Pope Benedict XVI told about 20,000 followers in an open air Mass on Sunday that Christians in the Middle East are “deeply touched by difficulties and uncertainties” but that they must be strong in their faith to counter religious extremism.
The pope’s message on the final day of his pilgrimage to Jordan was for Christians to persevere as their populations decline in a Middle East that offers limited economic opportunity and is torn by violence and radicalism.
He called on Roman Catholics to reach across religious divides to make peace.
“May you never forget the great dignity which derives from your Christian heritage, or fail to sense the loving solidarity of all your brothers and sisters in the church throughout the world,” said the 82-year-old pontiff, who leaves Jordan today for the next leg of his trip, a visit to Israel and the West Bank.
During Sunday’s Mass in Amman International Stadium, Benedict turned his attention to Christians in the Holy Land, whose numbers have been declining for decades.
In Jordan, for example, Christians accounted for 30% of the population in 1950.
They make up less than 4% today.
Most of those who left were economic emigres, but Christians have also grown uneasy over the Palestinian-Israeli conflict and the recent rise of Islamic extremism.
Thousands of Iraqi Christians have fled to Jordan since the 2003 U.S.-led invasion, and subsequent sectarian violence and persecution of religious minorities in Iraq.
The pope said that to remain strong, Christians must strengthen ties among themselves and build good relations with other faiths.

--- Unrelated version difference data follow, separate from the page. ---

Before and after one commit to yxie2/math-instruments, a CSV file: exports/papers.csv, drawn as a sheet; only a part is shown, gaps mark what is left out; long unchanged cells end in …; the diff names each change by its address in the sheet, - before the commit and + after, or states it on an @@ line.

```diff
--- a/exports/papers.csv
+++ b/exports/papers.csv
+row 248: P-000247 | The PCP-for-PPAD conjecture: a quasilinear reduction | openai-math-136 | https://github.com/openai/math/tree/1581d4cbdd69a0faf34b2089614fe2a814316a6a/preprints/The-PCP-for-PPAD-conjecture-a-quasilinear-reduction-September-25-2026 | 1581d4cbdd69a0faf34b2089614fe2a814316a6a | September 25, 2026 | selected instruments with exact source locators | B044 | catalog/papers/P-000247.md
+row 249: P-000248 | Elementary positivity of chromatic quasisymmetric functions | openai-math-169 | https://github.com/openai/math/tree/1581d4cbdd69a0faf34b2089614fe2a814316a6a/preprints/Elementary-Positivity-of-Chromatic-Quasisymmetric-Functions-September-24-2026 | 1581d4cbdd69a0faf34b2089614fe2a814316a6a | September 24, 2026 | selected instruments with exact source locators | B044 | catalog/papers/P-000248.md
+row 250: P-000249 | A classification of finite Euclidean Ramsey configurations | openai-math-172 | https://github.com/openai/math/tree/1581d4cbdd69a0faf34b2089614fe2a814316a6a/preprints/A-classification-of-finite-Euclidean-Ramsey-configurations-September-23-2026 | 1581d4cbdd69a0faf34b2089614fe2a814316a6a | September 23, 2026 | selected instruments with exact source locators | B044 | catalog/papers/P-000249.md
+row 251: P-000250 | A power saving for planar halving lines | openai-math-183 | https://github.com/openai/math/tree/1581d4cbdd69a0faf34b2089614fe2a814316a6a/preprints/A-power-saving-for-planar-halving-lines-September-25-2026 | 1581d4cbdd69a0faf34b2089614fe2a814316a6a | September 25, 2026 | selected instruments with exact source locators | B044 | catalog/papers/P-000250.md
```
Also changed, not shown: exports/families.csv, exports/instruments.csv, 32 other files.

“Fidelity to your Christian roots, fidelity to the church’s mission in the Holy Land, demands of each of you a particular kind of courage: the courage of conviction, born of personal faith, not mere social convention or family tradition,” Benedict said.